In his Spending Review statement, George Osborne appears to have started the process of reversing central governments’ hold over local government. Local financial accountability cannot be achieved when so much of local government’s income is determined, capped or controlled by Whitehall.
Over the Spending Review period central government’s direct funding of local government will fall by 24% in real terms, but as a result of the ability to raise and retain taxes locally the net impact is likely to be a forecast reduction in net real terms of 6.7%. This only starts to redress the accountability balance and overall, statistics like this tend to down play the impact the announcements will have in certain individual local authorities. However, as the Local Government Association has recognised, the announcements do go some way to providing the flexibility for local government to raise some of the additional money they need.
Whilst 6.7% may be a smaller reduction than the last savage cuts of the 2010 Spending Review, further reductions of even this size will be challenging, particularly with ever increasing social care costs and with most of the easy savings wins already taken.

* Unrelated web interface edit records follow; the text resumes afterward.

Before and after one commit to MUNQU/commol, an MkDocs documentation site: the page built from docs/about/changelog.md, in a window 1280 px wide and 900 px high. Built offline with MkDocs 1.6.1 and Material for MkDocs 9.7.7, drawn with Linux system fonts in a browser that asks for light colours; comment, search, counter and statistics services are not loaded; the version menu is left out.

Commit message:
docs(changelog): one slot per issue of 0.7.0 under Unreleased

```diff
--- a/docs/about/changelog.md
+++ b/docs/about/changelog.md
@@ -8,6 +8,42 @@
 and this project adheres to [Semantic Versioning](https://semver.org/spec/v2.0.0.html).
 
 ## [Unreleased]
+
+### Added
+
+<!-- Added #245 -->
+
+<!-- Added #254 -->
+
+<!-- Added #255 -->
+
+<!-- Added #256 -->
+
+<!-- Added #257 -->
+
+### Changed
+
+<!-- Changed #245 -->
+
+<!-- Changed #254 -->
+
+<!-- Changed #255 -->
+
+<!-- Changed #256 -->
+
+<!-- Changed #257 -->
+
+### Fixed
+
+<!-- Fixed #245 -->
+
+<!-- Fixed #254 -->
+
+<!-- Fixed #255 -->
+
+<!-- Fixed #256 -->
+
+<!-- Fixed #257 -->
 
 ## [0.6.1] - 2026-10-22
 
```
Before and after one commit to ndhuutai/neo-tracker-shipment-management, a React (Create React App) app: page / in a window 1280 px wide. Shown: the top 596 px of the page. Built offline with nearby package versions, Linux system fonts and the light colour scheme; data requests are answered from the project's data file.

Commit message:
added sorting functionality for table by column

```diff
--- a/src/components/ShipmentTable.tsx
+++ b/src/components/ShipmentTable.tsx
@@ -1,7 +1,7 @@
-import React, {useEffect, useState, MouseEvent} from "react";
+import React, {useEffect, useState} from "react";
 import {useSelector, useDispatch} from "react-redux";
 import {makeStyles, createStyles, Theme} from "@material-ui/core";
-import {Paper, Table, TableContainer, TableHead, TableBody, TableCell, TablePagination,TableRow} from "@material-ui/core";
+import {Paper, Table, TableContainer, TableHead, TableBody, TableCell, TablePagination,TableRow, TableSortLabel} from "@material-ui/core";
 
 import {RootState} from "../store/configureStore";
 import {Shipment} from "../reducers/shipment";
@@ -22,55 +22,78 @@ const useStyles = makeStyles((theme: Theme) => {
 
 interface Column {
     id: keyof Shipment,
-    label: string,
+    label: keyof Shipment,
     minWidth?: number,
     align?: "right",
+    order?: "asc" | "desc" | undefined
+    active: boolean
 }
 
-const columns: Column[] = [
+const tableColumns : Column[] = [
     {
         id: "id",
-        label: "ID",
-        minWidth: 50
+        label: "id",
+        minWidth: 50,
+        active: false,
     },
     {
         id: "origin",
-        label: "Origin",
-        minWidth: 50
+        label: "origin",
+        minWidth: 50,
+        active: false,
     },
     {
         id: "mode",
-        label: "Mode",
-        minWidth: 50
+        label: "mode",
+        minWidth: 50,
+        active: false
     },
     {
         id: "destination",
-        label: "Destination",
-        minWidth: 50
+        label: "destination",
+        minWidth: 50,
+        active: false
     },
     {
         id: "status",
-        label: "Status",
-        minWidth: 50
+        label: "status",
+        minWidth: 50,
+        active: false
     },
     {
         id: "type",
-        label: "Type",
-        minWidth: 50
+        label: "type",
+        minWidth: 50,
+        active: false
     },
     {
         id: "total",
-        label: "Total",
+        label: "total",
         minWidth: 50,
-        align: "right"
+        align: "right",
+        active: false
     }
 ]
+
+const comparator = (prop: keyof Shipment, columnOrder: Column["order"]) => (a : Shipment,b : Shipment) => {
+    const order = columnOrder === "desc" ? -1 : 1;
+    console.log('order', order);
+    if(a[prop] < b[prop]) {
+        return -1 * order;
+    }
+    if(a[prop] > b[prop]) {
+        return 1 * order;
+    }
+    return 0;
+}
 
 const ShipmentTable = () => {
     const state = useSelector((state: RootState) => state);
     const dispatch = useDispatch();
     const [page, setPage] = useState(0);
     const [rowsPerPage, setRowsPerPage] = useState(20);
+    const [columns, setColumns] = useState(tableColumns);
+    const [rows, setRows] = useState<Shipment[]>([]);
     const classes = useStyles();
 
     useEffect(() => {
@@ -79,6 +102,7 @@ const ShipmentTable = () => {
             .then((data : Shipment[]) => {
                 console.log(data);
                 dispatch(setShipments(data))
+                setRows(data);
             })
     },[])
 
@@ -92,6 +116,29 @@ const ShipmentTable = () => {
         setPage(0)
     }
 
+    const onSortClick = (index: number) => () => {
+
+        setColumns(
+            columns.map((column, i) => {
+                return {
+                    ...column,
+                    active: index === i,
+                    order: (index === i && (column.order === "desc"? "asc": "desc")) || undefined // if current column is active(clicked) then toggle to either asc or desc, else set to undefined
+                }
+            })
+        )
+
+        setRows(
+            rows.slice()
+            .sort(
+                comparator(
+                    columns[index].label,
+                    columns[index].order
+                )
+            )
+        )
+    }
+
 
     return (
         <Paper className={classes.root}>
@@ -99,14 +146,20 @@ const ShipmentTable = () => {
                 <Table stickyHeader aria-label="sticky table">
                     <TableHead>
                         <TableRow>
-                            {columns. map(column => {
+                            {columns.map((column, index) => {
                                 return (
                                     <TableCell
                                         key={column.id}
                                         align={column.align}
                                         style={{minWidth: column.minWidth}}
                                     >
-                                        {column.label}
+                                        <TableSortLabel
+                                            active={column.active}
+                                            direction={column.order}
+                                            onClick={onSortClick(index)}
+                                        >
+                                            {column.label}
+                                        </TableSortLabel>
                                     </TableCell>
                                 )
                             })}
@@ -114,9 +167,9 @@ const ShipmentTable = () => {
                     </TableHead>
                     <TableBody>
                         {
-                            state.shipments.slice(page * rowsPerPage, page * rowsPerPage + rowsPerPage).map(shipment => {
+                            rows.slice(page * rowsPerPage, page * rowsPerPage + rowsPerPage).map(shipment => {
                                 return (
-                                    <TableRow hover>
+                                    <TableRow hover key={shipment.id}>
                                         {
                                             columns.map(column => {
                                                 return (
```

The devil is also in the detail of the announcements. The Chancellor indicated that additional responsibilities will be devolved to local authorities over the next few years e.g. transferring funding responsibility for housing benefit administration for pensioners and current public health responsibilities. These new areas of responsibility will be consulted on, but there was no indication of whether additional funding would be provided.
So a cautious but wary welcome to the moves to strengthen local democracy and accountability is probably the right response from local government. But, the need to transform, to innovate, to plan smarter and initiate changes in the way people work, whilst maintaining service quality to and accountability with the taxpayer remain as strong as ever.